In the records below, find the line with "Before and after one commit to roca8/AMV, a" and the line with "Also changed, not shown: parts of 18"; return exactly those lines and every line between them.

+ + +

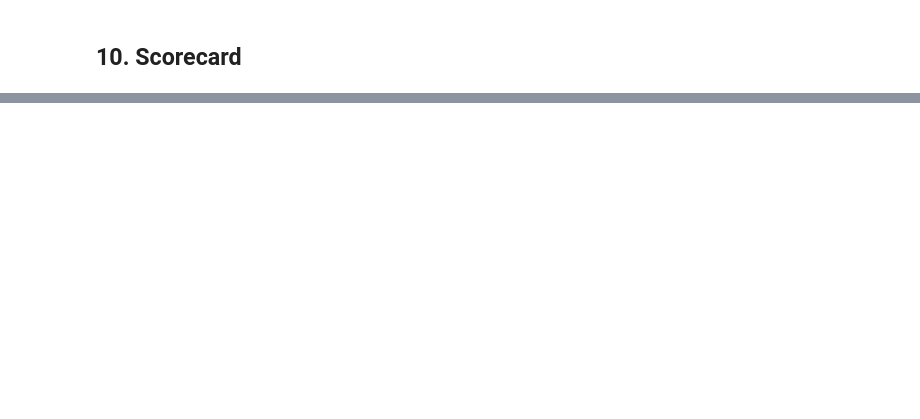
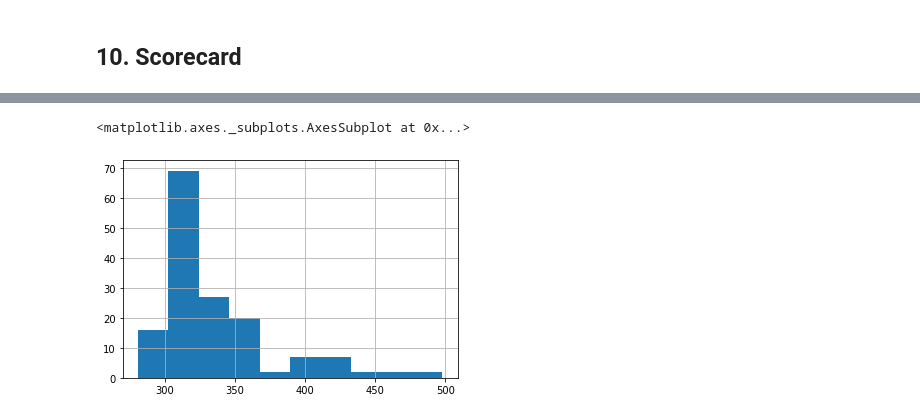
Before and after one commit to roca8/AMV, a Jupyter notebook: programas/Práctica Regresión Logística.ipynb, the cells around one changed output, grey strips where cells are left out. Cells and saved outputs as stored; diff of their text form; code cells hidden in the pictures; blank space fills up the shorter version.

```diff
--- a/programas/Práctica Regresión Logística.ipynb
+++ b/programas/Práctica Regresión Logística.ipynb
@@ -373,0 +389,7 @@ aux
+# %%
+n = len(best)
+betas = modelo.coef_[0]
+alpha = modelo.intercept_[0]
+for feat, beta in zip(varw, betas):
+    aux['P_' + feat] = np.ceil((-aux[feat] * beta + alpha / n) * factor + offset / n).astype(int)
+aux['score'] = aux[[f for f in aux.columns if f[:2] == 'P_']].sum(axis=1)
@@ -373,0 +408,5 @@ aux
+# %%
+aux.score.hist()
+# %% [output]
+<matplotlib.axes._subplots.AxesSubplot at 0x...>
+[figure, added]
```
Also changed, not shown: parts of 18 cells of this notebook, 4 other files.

+ + +

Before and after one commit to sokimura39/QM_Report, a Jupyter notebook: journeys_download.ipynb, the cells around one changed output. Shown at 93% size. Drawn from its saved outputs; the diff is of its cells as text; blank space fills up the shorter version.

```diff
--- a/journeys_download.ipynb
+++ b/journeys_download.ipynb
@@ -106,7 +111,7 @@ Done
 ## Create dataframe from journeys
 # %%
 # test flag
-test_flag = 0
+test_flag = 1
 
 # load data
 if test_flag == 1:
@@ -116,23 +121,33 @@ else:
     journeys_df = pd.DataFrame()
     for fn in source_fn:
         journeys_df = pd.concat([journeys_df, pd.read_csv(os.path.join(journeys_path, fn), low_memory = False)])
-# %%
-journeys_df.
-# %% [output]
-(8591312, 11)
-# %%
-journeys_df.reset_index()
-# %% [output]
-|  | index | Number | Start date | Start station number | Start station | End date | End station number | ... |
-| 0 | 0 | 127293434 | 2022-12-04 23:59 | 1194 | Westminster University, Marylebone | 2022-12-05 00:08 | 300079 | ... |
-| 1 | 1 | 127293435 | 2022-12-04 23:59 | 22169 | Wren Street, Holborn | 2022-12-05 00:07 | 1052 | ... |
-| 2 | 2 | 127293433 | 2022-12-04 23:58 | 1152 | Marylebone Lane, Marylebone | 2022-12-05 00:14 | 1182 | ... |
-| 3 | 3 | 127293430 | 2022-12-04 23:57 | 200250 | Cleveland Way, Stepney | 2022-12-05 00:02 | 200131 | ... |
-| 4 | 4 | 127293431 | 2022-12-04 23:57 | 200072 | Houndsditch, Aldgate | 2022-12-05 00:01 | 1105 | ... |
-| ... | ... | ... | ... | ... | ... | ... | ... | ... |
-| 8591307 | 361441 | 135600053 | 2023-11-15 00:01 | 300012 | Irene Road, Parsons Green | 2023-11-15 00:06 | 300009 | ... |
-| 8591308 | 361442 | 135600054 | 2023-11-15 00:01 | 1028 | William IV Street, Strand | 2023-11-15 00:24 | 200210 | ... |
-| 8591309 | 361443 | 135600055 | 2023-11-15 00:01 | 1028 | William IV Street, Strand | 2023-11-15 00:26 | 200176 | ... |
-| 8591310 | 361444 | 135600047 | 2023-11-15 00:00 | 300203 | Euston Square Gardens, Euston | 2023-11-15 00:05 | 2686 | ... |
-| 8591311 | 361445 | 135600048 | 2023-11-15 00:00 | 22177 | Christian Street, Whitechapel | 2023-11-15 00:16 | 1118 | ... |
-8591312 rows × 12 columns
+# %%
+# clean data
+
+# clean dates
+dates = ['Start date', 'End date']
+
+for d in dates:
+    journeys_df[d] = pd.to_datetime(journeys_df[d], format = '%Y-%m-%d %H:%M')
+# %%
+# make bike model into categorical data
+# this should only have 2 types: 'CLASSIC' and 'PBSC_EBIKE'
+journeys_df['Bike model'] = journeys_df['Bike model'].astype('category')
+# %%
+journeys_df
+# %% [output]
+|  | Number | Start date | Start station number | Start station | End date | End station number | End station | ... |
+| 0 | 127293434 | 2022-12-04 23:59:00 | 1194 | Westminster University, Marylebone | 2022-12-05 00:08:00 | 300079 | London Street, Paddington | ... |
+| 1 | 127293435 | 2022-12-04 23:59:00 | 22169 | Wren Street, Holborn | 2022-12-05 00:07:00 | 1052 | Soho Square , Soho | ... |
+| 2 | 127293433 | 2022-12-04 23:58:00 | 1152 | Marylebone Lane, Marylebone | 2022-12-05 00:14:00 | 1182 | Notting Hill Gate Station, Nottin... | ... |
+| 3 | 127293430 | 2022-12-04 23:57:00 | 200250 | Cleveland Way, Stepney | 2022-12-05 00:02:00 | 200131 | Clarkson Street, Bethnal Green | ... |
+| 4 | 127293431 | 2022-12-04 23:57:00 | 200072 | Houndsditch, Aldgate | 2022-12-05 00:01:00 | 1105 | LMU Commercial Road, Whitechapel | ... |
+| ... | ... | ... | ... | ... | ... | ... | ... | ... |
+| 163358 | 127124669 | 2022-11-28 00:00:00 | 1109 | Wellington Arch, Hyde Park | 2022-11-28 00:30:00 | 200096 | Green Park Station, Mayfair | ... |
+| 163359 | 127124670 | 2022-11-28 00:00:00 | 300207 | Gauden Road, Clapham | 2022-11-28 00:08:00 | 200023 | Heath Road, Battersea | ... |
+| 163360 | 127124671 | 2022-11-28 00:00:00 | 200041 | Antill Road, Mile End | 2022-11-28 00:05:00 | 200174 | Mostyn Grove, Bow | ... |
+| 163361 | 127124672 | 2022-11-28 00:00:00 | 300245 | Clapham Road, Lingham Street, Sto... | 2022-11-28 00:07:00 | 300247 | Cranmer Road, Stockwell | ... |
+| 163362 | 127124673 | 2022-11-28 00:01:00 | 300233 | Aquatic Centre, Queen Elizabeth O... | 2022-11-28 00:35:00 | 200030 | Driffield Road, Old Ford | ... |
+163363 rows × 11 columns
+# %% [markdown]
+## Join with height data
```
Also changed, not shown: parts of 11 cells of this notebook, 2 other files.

+ + +

TASK RESPONSE>
Before and after one commit to roca8/AMV, a Jupyter notebook: programas/Práctica Regresión Logística.ipynb, the cells around one changed output, grey strips where cells are left out. Cells and saved outputs as stored; diff of their text form; code cells hidden in the pictures; blank space fills up the shorter version.

```diff
--- a/programas/Práctica Regresión Logística.ipynb
+++ b/programas/Práctica Regresión Logística.ipynb
@@ -373,0 +389,7 @@ aux
+# %%
+n = len(best)
+betas = modelo.coef_[0]
+alpha = modelo.intercept_[0]
+for feat, beta in zip(varw, betas):
+    aux['P_' + feat] = np.ceil((-aux[feat] * beta + alpha / n) * factor + offset / n).astype(int)
+aux['score'] = aux[[f for f in aux.columns if f[:2] == 'P_']].sum(axis=1)
@@ -373,0 +408,5 @@ aux
+# %%
+aux.score.hist()
+# %% [output]
+<matplotlib.axes._subplots.AxesSubplot at 0x...>
+[figure, added]
```
Also changed, not shown: parts of 18 cells of this notebook, 4 other files.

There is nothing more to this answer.